Work order
If a line of the entries below includes the word "Neumann", it counts; state the total and nothing further.

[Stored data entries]
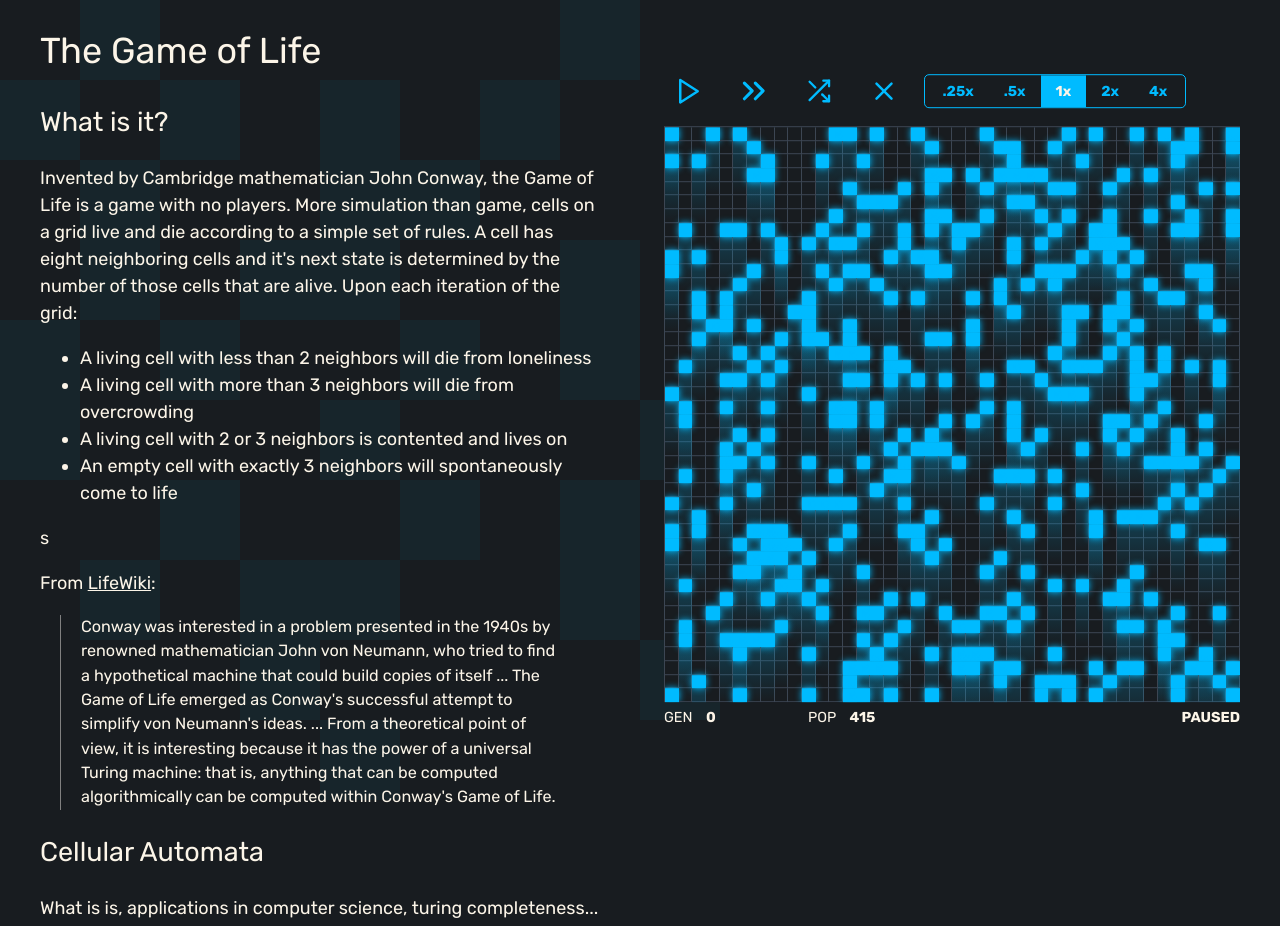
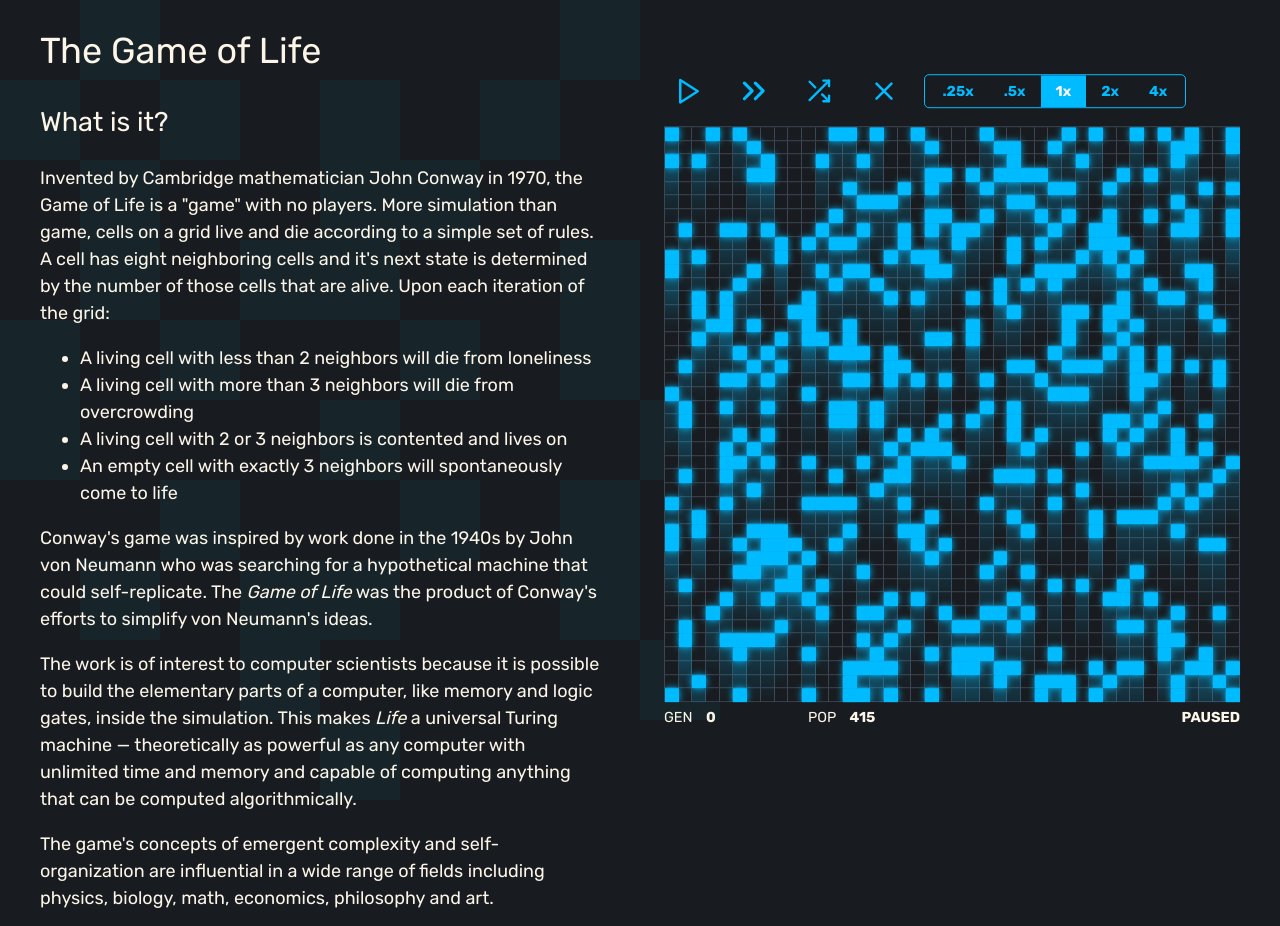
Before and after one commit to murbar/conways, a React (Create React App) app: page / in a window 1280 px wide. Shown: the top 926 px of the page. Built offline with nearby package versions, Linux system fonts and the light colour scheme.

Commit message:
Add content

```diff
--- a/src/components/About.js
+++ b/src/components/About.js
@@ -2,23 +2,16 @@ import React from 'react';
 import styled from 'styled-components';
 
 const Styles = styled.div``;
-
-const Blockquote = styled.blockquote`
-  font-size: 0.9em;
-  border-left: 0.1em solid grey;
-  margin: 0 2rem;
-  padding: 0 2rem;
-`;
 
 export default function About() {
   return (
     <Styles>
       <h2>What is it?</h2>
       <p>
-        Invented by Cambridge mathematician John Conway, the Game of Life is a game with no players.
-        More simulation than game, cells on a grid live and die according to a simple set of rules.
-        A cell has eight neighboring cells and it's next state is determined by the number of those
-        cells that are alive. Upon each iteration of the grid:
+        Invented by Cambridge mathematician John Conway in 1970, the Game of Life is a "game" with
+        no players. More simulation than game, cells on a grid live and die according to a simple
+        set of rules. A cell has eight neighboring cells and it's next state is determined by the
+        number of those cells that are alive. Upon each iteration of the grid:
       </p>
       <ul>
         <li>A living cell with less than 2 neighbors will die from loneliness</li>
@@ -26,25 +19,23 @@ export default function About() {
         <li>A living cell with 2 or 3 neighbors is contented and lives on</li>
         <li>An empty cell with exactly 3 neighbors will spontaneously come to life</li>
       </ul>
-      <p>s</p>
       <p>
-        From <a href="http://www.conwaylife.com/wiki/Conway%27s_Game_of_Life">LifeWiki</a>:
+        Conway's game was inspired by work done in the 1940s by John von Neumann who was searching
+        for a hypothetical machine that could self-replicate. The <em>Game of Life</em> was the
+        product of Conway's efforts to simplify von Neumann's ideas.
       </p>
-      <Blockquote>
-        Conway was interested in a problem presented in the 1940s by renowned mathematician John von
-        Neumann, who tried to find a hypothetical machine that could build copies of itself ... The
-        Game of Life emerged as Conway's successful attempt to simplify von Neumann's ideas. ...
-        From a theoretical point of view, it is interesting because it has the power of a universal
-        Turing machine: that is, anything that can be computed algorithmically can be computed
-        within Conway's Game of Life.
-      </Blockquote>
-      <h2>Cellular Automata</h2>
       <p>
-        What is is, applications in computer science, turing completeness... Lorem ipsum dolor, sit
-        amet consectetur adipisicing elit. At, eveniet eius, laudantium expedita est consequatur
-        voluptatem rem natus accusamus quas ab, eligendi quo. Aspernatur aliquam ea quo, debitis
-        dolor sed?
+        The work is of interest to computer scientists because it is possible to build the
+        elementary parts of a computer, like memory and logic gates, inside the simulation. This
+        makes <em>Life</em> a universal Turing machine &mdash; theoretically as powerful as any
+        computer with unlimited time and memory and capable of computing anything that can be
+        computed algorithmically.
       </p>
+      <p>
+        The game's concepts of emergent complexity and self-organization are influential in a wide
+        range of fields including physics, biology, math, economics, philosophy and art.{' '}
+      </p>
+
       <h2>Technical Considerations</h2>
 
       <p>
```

Written answer
4